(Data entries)
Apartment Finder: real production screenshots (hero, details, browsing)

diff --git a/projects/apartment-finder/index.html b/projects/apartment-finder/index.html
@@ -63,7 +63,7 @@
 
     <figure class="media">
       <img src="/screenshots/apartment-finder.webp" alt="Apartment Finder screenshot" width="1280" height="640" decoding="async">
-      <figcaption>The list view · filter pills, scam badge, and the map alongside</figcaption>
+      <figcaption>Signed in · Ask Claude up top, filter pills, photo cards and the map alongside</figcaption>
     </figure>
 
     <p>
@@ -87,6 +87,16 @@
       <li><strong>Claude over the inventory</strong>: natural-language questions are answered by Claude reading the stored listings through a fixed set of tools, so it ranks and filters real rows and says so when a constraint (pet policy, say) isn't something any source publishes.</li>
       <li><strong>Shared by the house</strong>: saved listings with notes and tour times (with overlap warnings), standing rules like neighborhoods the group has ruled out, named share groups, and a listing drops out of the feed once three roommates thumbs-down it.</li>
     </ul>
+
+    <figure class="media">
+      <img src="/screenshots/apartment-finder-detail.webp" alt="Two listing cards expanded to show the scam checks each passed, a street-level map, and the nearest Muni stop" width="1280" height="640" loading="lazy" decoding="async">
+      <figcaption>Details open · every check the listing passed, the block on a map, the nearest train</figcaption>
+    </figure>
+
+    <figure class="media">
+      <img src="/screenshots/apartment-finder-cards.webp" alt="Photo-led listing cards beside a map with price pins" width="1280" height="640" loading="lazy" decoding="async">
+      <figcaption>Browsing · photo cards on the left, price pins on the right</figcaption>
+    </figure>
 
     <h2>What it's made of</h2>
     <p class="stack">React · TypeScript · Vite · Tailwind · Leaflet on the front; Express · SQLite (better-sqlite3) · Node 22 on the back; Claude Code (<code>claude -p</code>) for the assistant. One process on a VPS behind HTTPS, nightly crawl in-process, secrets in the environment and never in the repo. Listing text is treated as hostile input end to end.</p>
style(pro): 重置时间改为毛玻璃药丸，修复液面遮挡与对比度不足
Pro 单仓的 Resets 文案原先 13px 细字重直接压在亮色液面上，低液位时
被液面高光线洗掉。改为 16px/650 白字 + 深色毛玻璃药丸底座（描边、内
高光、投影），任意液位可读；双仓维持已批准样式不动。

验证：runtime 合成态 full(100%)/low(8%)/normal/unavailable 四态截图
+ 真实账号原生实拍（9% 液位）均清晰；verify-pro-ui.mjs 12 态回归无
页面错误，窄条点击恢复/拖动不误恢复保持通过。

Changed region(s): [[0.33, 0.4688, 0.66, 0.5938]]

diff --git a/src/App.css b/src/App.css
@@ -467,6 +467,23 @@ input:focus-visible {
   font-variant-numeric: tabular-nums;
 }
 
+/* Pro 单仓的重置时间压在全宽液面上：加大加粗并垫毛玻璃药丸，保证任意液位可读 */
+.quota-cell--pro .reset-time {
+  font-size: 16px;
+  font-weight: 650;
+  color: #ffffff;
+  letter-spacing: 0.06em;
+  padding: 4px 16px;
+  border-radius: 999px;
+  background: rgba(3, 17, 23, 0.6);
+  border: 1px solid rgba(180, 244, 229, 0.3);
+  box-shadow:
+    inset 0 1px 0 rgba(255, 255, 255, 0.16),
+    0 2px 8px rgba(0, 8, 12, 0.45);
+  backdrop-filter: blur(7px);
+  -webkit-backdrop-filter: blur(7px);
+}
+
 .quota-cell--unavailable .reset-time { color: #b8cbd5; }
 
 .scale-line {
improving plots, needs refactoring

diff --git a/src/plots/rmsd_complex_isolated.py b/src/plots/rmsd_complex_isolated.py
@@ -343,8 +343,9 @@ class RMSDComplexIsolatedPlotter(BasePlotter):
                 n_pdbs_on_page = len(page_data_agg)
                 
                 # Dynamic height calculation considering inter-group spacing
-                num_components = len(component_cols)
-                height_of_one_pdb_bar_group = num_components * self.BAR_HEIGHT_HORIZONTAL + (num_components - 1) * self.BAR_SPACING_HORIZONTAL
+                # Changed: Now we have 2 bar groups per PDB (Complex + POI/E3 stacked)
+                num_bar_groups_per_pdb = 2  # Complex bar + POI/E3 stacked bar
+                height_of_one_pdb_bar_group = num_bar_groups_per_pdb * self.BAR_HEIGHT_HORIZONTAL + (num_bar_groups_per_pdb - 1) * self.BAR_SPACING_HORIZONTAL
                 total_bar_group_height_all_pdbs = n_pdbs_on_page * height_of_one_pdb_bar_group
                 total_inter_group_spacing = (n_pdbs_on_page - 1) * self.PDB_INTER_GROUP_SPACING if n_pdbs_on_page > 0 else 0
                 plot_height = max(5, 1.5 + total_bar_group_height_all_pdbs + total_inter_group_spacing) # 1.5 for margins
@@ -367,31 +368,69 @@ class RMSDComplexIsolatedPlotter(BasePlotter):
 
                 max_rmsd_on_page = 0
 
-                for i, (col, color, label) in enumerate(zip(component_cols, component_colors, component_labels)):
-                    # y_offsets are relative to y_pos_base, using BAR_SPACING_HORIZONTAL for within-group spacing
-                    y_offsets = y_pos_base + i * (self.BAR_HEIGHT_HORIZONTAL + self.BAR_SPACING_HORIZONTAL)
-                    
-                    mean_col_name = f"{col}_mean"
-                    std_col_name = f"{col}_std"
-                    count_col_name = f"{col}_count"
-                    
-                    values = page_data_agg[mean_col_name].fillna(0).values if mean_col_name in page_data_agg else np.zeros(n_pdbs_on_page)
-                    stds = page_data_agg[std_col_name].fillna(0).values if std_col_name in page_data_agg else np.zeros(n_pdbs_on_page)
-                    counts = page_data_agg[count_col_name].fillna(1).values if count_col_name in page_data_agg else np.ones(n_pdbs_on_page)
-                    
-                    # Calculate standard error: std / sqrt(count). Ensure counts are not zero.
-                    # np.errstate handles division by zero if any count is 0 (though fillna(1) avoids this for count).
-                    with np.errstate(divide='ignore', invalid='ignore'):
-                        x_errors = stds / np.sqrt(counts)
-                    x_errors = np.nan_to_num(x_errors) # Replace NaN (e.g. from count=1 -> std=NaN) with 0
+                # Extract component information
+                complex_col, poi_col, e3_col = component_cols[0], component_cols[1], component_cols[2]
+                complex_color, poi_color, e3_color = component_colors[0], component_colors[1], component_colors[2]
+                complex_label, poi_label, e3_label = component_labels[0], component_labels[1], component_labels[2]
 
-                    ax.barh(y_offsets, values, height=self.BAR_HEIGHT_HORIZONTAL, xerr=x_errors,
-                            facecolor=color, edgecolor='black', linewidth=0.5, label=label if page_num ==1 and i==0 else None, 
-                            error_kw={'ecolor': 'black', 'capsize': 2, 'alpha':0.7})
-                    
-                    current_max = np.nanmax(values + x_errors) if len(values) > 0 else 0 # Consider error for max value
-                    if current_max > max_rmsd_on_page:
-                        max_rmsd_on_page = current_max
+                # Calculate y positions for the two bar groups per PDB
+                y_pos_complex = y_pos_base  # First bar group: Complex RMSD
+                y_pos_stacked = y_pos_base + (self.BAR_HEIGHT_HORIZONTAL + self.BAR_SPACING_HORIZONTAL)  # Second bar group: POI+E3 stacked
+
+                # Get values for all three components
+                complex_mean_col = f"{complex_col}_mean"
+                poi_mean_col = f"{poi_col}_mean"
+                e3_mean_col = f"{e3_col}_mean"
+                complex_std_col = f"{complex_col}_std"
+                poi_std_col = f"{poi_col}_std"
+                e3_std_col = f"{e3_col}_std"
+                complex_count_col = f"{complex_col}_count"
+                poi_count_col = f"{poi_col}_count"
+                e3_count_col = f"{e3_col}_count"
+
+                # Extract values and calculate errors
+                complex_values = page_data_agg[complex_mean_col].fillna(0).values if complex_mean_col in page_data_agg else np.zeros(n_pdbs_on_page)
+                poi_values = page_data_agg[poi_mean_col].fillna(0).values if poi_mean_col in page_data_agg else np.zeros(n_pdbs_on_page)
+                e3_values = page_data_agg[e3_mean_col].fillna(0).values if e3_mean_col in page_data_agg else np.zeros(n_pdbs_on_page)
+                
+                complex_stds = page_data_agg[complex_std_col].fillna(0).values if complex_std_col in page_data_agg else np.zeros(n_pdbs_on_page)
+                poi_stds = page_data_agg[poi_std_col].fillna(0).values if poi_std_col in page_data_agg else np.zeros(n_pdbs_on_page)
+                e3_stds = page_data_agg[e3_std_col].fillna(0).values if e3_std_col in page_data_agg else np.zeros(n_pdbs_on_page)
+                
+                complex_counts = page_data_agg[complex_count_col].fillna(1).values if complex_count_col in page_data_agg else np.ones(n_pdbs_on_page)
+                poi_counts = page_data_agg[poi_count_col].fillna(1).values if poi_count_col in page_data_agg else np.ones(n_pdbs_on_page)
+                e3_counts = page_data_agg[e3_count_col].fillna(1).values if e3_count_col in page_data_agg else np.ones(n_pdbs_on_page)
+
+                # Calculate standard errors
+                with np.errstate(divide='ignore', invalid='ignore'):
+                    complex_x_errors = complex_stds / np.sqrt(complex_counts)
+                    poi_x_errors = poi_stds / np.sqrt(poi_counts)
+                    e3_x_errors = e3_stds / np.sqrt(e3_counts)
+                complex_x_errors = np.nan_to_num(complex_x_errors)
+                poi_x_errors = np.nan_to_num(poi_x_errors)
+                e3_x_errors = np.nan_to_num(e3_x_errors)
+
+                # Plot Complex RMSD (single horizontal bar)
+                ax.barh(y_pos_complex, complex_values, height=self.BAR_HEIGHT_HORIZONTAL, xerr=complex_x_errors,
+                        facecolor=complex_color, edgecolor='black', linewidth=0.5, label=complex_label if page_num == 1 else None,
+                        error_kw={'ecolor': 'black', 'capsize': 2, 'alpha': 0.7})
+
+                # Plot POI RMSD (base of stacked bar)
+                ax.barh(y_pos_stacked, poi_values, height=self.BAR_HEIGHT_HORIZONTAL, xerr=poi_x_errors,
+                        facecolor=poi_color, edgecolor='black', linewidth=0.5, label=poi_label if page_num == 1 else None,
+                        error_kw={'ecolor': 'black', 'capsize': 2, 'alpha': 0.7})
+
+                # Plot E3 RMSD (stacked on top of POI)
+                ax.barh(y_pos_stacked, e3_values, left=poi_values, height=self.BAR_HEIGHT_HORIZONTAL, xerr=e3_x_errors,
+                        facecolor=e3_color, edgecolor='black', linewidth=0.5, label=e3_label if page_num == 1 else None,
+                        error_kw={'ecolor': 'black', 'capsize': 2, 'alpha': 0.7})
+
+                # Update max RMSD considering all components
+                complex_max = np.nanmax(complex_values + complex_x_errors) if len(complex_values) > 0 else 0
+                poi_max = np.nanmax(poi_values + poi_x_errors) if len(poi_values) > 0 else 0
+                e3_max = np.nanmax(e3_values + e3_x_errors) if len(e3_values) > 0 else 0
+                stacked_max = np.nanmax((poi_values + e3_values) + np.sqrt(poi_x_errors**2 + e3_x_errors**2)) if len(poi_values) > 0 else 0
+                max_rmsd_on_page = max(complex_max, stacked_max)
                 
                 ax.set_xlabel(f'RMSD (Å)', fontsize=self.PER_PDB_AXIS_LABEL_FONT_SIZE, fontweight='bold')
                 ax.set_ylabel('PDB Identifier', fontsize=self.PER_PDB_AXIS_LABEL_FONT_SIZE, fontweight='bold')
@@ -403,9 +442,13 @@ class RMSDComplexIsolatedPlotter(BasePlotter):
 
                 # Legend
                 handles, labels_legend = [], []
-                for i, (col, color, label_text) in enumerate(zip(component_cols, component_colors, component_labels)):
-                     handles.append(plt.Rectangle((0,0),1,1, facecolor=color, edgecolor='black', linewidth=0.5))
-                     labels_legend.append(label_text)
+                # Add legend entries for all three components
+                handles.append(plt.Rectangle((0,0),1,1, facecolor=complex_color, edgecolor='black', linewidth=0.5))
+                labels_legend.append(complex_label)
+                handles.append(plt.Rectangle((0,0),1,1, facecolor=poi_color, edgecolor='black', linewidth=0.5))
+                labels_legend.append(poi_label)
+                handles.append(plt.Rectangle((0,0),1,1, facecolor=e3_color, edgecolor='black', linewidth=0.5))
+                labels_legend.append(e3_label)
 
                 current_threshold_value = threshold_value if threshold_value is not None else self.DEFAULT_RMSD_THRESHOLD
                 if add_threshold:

__REQUIRED ACTION__.
Given the records above, return exactly the lines starting at the line containing "(Complex + POI/E3 stacked)" and ending at the line containing "stds / np.sqrt(counts)", including both.

__THE COMPLETED TASK__.
+                # Changed: Now we have 2 bar groups per PDB (Complex + POI/E3 stacked)
+                num_bar_groups_per_pdb = 2  # Complex bar + POI/E3 stacked bar
+                height_of_one_pdb_bar_group = num_bar_groups_per_pdb * self.BAR_HEIGHT_HORIZONTAL + (num_bar_groups_per_pdb - 1) * self.BAR_SPACING_HORIZONTAL
                 total_bar_group_height_all_pdbs = n_pdbs_on_page * height_of_one_pdb_bar_group
                 total_inter_group_spacing = (n_pdbs_on_page - 1) * self.PDB_INTER_GROUP_SPACING if n_pdbs_on_page > 0 else 0
                 plot_height = max(5, 1.5 + total_bar_group_height_all_pdbs + total_inter_group_spacing) # 1.5 for margins
@@ -367,31 +368,69 @@ class RMSDComplexIsolatedPlotter(BasePlotter):
 
                 max_rmsd_on_page = 0
 
-                for i, (col, color, label) in enumerate(zip(component_cols, component_colors, component_labels)):
-                    # y_offsets are relative to y_pos_base, using BAR_SPACING_HORIZONTAL for within-group spacing
-                    y_offsets = y_pos_base + i * (self.BAR_HEIGHT_HORIZONTAL + self.BAR_SPACING_HORIZONTAL)
-                    
-                    mean_col_name = f"{col}_mean"
-                    std_col_name = f"{col}_std"
-                    count_col_name = f"{col}_count"
-                    
-                    values = page_data_agg[mean_col_name].fillna(0).values if mean_col_name in page_data_agg else np.zeros(n_pdbs_on_page)
-                    stds = page_data_agg[std_col_name].fillna(0).values if std_col_name in page_data_agg else np.zeros(n_pdbs_on_page)
-                    counts = page_data_agg[count_col_name].fillna(1).values if count_col_name in page_data_agg else np.ones(n_pdbs_on_page)
-                    
-                    # Calculate standard error: std / sqrt(count). Ensure counts are not zero.
-                    # np.errstate handles division by zero if any count is 0 (though fillna(1) avoids this for count).
-                    with np.errstate(divide='ignore', invalid='ignore'):
-                        x_errors = stds / np.sqrt(counts)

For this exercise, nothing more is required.